I raise bell peppers for Jane. They are not my favorite food. Just the same they are doing very well and look almost good enough to sample. We have been enjoying tomatoes for some time. My neighbors now fear me because our zucchini is doing so well. I am contemplating some late hour deliveries and deposit the zucchini along with some peppers and tomatoes to ease the pain.

While the garden is doing well the birds are still around. Another pair of mourning doves are building a nest. It may or may not be the same pair as before. With the river being so low I am seeing spotted sandpipers and snowy egrets foraging for food in the shallows. The hoards of house finches have diminished. The Downies are still around to my great satisfaction.

Now contrary to what some of you may think, I donít spend all of my time in the garden! I do get out and around.
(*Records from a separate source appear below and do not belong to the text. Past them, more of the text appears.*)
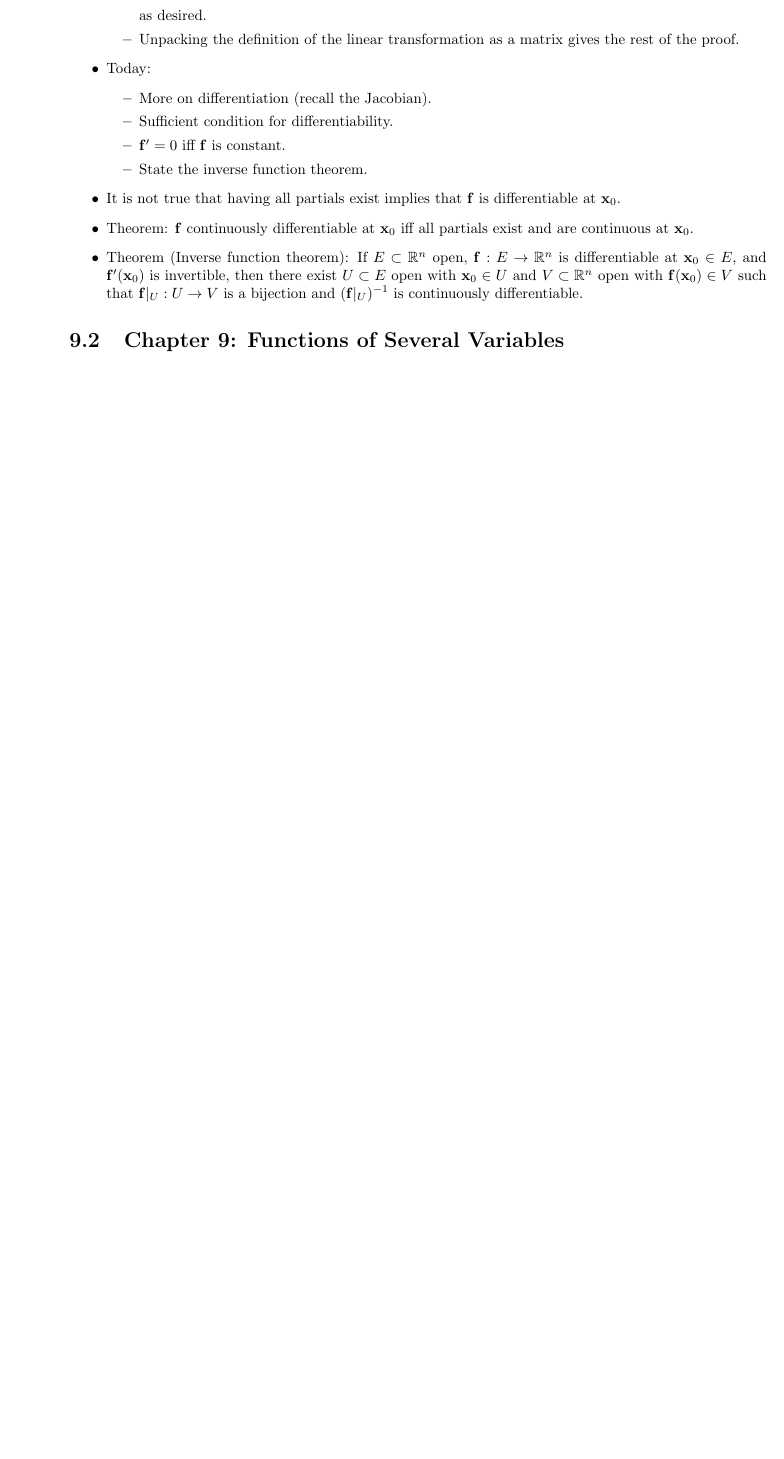
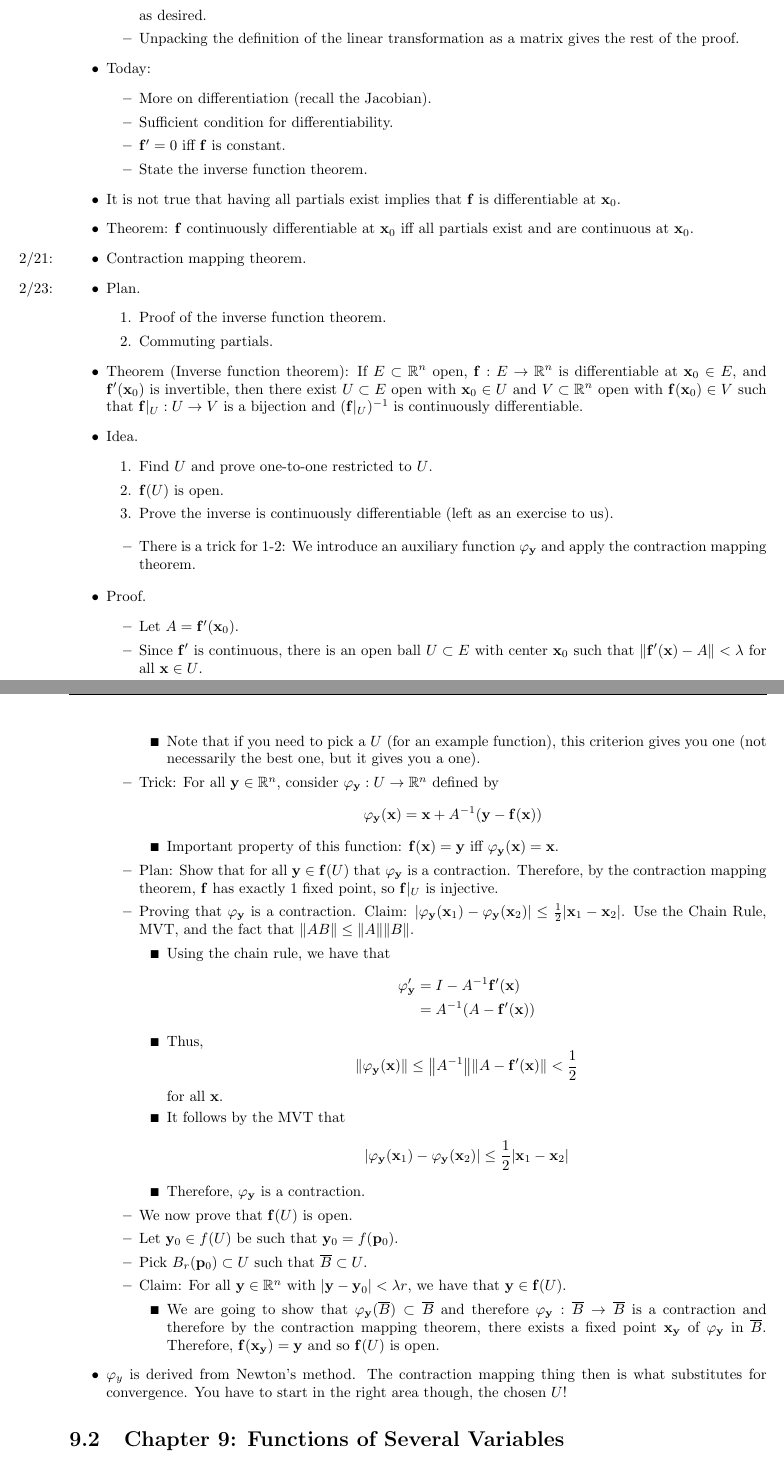
Before and after one commit to shadypuck/MATH20410Notes, a LaTeX thesis (Notes/notes.tex, which reads Notes/Chapter9/chapter9.tex): part of page 12 of 17 before the commit and two parts of pages 12 and 13 of 18 after it, the two joined at a grey line, cut so that both start at the same text, the shorter picture padded with empty space. Compiled offline with pdfLaTeX.

Commit message:
Proof of the Inverse Function Theorem

```diff
--- a/Notes/Chapter9/chapter9.tex
+++ b/Notes/Chapter9/chapter9.tex
@@ -125,7 +125,65 @@
     \end{itemize}
     \item It is not true that having all partials exist implies that $\mathbf{f}$ is differentiable at $\vec{x}_0$.
     \item Theorem: $\mathbf{f}$ continuously differentiable at $\vec{x}_0$ iff all partials exist and are continuous at $\vec{x}_0$.
+    \item \marginnote{2/21:}Contraction mapping theorem.
+    \item \marginnote{2/23:}Plan.
+    \begin{enumerate}
+        \item Proof of the inverse function theorem.
+        \item Commuting partials.
+    \end{enumerate}
     \item Theorem (Inverse function theorem): If $E\subset\R^n$ open, $\mathbf{f}:E\to\R^n$ is differentiable at $\vec{x}_0\in E$, and $\mathbf{f}'(\vec{x}_0)$ is invertible, then there exist $U\subset E$ open with $\vec{x}_0\in U$ and $V\subset\R^n$ open with $\mathbf{f}(\vec{x}_0)\in V$ such that $\mathbf{f}|_U:U\to V$ is a bijection and $(\mathbf{f}|_U)^{-1}$ is continuously differentiable.
+    \item Idea.
+    \begin{enumerate}
+        \item Find $U$ and prove one-to-one restricted to $U$.
+        \item $\mathbf{f}(U)$ is open.
+        \item Prove the inverse is continuously differentiable (left as an exercise to us).
+    \end{enumerate}
+    \begin{itemize}
+        \item There is a trick for 1-2: We introduce an auxiliary function $\varphi_\vec{y}$ and apply the contraction mapping theorem.
+    \end{itemize}
+    \item Proof.
+    \begin{itemize}
+        \item Let $A=\mathbf{f}'(\vec{x}_0)$.
+        \item Since $\mathbf{f}'$ is continuous, there is an open ball $U\subset E$ with center $\vec{x}_0$ such that $\norm{\mathbf{f}'(\vec{x})-A}<\lambda$ for all $\vec{x}\in U$.
+        \begin{itemize}
+            \item We'll pick $\lambda=1/(2\norm{A^{-1}})$ without motivation for now.
+            \item Note that if you need to pick a $U$ (for an example function), this criterion gives you one (not necessarily the best one, but it gives you a one).
+        \end{itemize}
+        \item Trick: For all $\vec{y}\in\R^n$, consider $\varphi_\vec{y}:U\to\R^n$ defined by
+        \begin{equation*}
+            \varphi_\vec{y}(\vec{x}) = \vec{x}+A^{-1}(\vec{y}-\mathbf{f}(\vec{x}))
+        \end{equation*}
+        \begin{itemize}
+            \item Important property of this function: $\mathbf{f}(\vec{x})=\vec{y}$ iff $\varphi_\vec{y}(\vec{x})=\vec{x}$.
+        \end{itemize}
+        \item Plan: Show that for all $\vec{y}\in\mathbf{f}(U)$ that $\varphi_\vec{y}$ is a contraction. Therefore, by the contraction mapping theorem, $\mathbf{f}$ has exactly 1 fixed point, so $\mathbf{f}|_U$ is injective.
+        \item Proving that $\varphi_\vec{y}$ is a contraction. Claim: $|\varphi_\vec{y}(\vec{x}_1)-\varphi_\vec{y}(\vec{x}_2)|\leq\frac{1}{2}|\vec{x}_1-\vec{x}_2|$. Use the Chain Rule, MVT, and the fact that $\norm{AB}\leq\norm{A}\norm{B}$.
+        \begin{itemize}
+            \item Using the chain rule, we have that
+            \begin{align*}
+                \varphi_\vec{y}' &= I-A^{-1}\mathbf{f}'(\vec{x})\\
+                &= A^{-1}(A-\mathbf{f}'(\vec{x}))
+            \end{align*}
+            \item Thus,
+            \begin{equation*}
+                \norm{\varphi_\vec{y}(\vec{x})} \leq \norm{A^{-1}}\norm{A-\mathbf{f}'(\vec{x})} < \frac{1}{2}
+            \end{equation*}
+            for all $\vec{x}$.
+            \item It follows by the MVT that
+            \begin{equation*}
+                |\varphi_\vec{y}(\vec{x}_1)-\varphi_\vec{y}(\vec{x}_2)|\leq\frac{1}{2}|\vec{x}_1-\vec{x}_2|
+            \end{equation*}
+            \item Therefore, $\varphi_\vec{y}$ is a contraction.
+        \end{itemize}
+        \item We now prove that $\mathbf{f}(U)$ is open.
+        \item Let $\vec{y}_0\in f(U)$ be such that $\vec{y}_0=f(\vec{p}_0)$.
+        \item Pick $B_r(\vec{p}_0)\subset U$ such that $\overline{B}\subset U$.
+        \item Claim: For all $\vec{y}\in\R^n$ with $|\vec{y}-\vec{y}_0|<\lambda r$, we have that $\vec{y}\in\mathbf{f}(U)$.
+        \begin{itemize}
+            \item We are going to show that $\varphi_\vec{y}(\overline{B})\subset\overline{B}$ and therefore $\varphi_\vec{y}:\overline{B}\to\overline{B}$ is a contraction and therefore by the contraction mapping theorem, there exists a fixed point $\vec{x}_\vec{y}$ of $\varphi_\vec{y}$ in $\overline{B}$. Therefore, $\mathbf{f}(\vec{x}_\vec{y})=\vec{y}$ and so $\mathbf{f}(U)$ is open.
+        \end{itemize}
+    \end{itemize}
+    \item $\varphi_y$ is derived from Newton's method. The contraction mapping thing then is what substitutes for convergence. You have to start in the right area though, the chosen $U$!
 \end{itemize}
 
 
```
Also changed, not shown: Notes/Chapter9/chapter9.pdf, Notes/notes.pdf.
The other day I took a young couple around the Provo airport dike and we got 34 species in a fairly short time.. Among them were four SANDHILL CRANES, one OSPREY and three SAGE THRASHERS. There were quite a few PEEPS at Utah Lake State Park. And several species of waders.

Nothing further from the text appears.